This study examined whether there is evidence in Hong Kong and Taiwan students’ early attitudes to civic participation that suggests they will adopt radical forms of civic participation and whether civic participatory potential of students from these two Chinese societies differed in early adolescence. To achieve these purposes, we used a Rasch measurement approach to construct comparable profiles. In doing so, we adopted conceptual and empirical approaches to construct a composite indicator and then tested validity and reliability of this indicator for the two societies, respectively. Such an approach is based on the assumption that reliable and accurate measurement is essential for theorizing the results of empirical studies. The data from the 2009 International Civics and Citizenship Education Study were also used for comparing the potential participation profiles. The results suggested that the unidimensional profile has good item fit and model fit for both societies, thereby valid and reliable. Preliminary findings suggest that inclination towards radical action can be identified during early adolescence and students from the two Chinese societies differed in civic participatory potential. Taiwanese students appear to be more radical than Hong Kong students while maintaining less positive attitudes to conventional forms of citizenship engagement. Copyright © 2016 The Author(s).

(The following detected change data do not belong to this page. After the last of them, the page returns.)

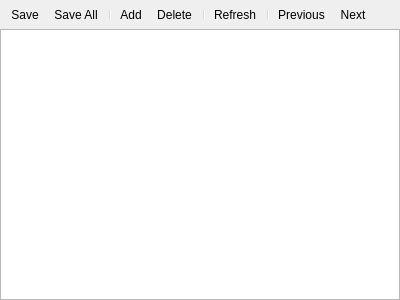
Before: the Qt Designer form App/panes/db/table_list_widget.ui in fengzhu2007/anycode, drawn with Qt 5.
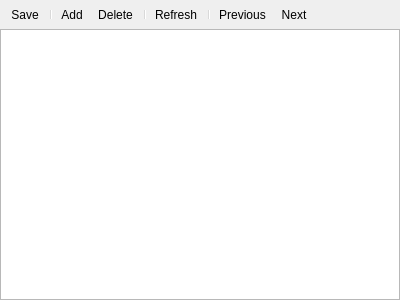
After: the same form once the commit is applied. Icons and pictures are not drawn.

The edit to the form file:
```diff
--- a/App/panes/db/table_list_widget.ui
+++ b/App/panes/db/table_list_widget.ui
@@ -41,7 +41,6 @@
       </size>
      </property>
      <addaction name="actionSave"/>
-     <addaction name="actionSave_All"/>
      <addaction name="separator"/>
      <addaction name="actionAdd"/>
      <addaction name="actionDelete"/>
```
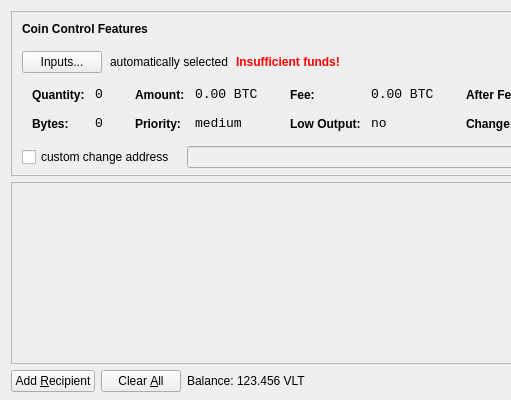
The window that veltor/src/qt/forms/sendcoinsdialog.ui (gm2017/veltor) describes before a commit, drawn with Qt 5; both pictures show x 0 to 511 and y 0 to 400 of the 850 by 400 pixel window.
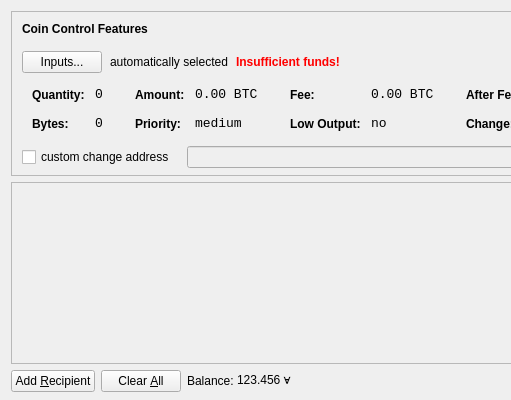
The same window after the commit. Icons and pictures are not drawn.

```diff
--- a/veltor/src/qt/forms/sendcoinsdialog.ui
+++ b/veltor/src/qt/forms/sendcoinsdialog.ui
@@ -720,7 +720,7 @@
           <cursorShape>IBeamCursor</cursorShape>
          </property>
          <property name="text">
-          <string>123.456 VLT</string>
+          <string>123.456 ∀</string>
          </property>
          <property name="textInteractionFlags">
           <set>Qt::LinksAccessibleByMouse|Qt::TextSelectableByKeyboard|Qt::TextSelectableByMouse</set>
```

|Publication status||Published - Apr 2016|
CitationLi, L., & Kennedy, K. J. (2016, April). Developing a composite indicator to measure civic participatory potential in two Chinese societies. Cogent Education, 3. Retrieved from http://dx.doi.org/10.1080/2331186X.2016.1175050
- Civic and citizenship education
- Civic values
- Civic participatory potential
- Composite indicator